DHAKA, Sept. 25 (Xinhua) -- Bangladesh's remittance income from the United States in the 2011-12 fiscal year ending in June plunged but the inflow remained stable from another two top traditional foreign currency sending Gulf states, a bank official said Tuesday.
The Bangladesh Bank official who preferred to be unnamed said inflow of remittances from Bangladeshis in the U.S., the country's third-largest source of foreign currency after Saudi Arabia and the United Arab Emirates (UAE), fell by about 19 percent year on year to 1.50 billion U.S. dollar in the 2011-12 fiscal year (July 2011-June 2012).
Remittance inflows fell from some non-Middle East countries in the wake of global economic meltdown which took toll on U.S. and some European economies, said the bank official.
He said both job opportunities and incomes of the non-resident Bangladeshis (NRBs) in the U.S. and some European countries squeezed over the last years due to the global recession.
As the inflow of remittances from traditional Middle East states remained stable, the official said Bangladesh witnessed a 10 percent growth in the income of one of the key sources of foreign exchange in the last fiscal year.
Quoting the latest data from the Bangladesh Bank, he said inflow of remittances by millions of NRBs in the 2011-12 fiscal year reached a record high of about 13 billion U.S. dollars, mainly thanks to Saudi Arabia and the UAE which host several millions of Bangladeshis.

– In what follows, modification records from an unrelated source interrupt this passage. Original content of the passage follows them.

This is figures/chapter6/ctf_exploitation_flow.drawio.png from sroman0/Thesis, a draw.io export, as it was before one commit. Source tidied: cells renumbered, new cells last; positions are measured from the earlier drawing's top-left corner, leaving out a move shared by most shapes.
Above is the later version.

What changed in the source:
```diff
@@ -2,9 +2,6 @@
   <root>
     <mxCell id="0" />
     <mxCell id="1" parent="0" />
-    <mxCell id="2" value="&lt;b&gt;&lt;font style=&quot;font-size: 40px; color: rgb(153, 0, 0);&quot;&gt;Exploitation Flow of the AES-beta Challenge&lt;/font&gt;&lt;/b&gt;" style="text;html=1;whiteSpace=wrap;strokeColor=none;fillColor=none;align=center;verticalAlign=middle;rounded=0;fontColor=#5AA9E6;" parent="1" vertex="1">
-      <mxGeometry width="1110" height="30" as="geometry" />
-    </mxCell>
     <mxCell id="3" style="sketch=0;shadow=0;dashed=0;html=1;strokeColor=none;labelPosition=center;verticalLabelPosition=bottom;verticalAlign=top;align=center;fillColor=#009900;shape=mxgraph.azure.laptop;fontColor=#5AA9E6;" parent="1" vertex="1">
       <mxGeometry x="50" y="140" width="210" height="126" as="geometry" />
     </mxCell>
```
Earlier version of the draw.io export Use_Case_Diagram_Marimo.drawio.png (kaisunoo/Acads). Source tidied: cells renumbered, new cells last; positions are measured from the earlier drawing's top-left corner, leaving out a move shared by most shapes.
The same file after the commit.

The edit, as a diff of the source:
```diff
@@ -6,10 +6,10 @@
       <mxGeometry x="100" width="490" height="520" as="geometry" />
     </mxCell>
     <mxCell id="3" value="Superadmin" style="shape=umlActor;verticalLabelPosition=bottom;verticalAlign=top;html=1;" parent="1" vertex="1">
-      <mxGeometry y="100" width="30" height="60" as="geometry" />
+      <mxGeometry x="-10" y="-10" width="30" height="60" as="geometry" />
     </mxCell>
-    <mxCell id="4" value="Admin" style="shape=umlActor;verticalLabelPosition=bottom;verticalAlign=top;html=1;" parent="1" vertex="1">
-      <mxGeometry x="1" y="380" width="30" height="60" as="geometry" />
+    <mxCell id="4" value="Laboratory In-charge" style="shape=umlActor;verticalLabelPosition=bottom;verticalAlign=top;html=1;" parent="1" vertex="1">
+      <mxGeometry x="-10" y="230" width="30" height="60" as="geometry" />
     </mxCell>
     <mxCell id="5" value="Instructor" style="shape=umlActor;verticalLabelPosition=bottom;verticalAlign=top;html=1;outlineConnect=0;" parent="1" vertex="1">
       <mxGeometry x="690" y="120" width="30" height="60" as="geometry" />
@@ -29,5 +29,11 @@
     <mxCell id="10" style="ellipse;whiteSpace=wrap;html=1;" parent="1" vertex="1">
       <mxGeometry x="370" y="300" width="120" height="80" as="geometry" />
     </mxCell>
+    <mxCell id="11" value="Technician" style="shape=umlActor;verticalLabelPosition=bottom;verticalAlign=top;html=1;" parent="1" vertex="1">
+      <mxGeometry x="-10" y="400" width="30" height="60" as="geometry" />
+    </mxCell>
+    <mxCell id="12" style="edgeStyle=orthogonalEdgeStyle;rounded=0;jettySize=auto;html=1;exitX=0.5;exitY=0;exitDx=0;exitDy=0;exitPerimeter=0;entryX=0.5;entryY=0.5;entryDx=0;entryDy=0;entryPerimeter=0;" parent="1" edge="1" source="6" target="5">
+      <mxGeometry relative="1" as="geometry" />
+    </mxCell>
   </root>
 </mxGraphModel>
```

According to the official, Bangladesh during the last fiscal year fetched its highest remittance of 3.68 billion U.S. dollars from Saudi Arabia, a growth of about 12 percent year on year.
The country also fetched 2.40 billion U.S. dollars from the UAE, up 20 percent on a yearly basis, followed by about 1.498 billion U. S. dollars from the U.S., 1.19 billion U.S. dollars from Kuwait and 987.46 million U.S. dollars from the United Kingdom.
Apart from these top five countries, Bangladesh's remittance earnings in the last fiscal year stood at 847.49 billion U.S. dollars from Malaysia, 400.93 million U.S. dollars from Oman, 335. 26 million U.S. dollars from Qatar, 311.46 million U.S. dollars from Singapore, 298.46 million U.S. dollars from Bahrain, 244.75 million U.S. dollars from Italy and 53.27 million U.S. dollars from Australia.
Officials hope that Bangladesh's remittance growth will again pick up a higher pace in the current 2012-13 fiscal year (July 2012-June 2013) as employment boom for millions of foreign job seekers in the remittance-reliant impoverished nation of about 153 million people had continued since January this year after years of slump due to recession.
Data from the country's Bureau of Manpower Employment and Training (BMET) show "some 374,837 Bangladeshis in January-June found overseas jobs, a rise of nearly 50 percent over the same period last year."
Of the total overseas employment in the first half of 2012, more than two-thirds of Bangladeshi workers found jobs in some Middle East countries including the UAE, according to the BMET.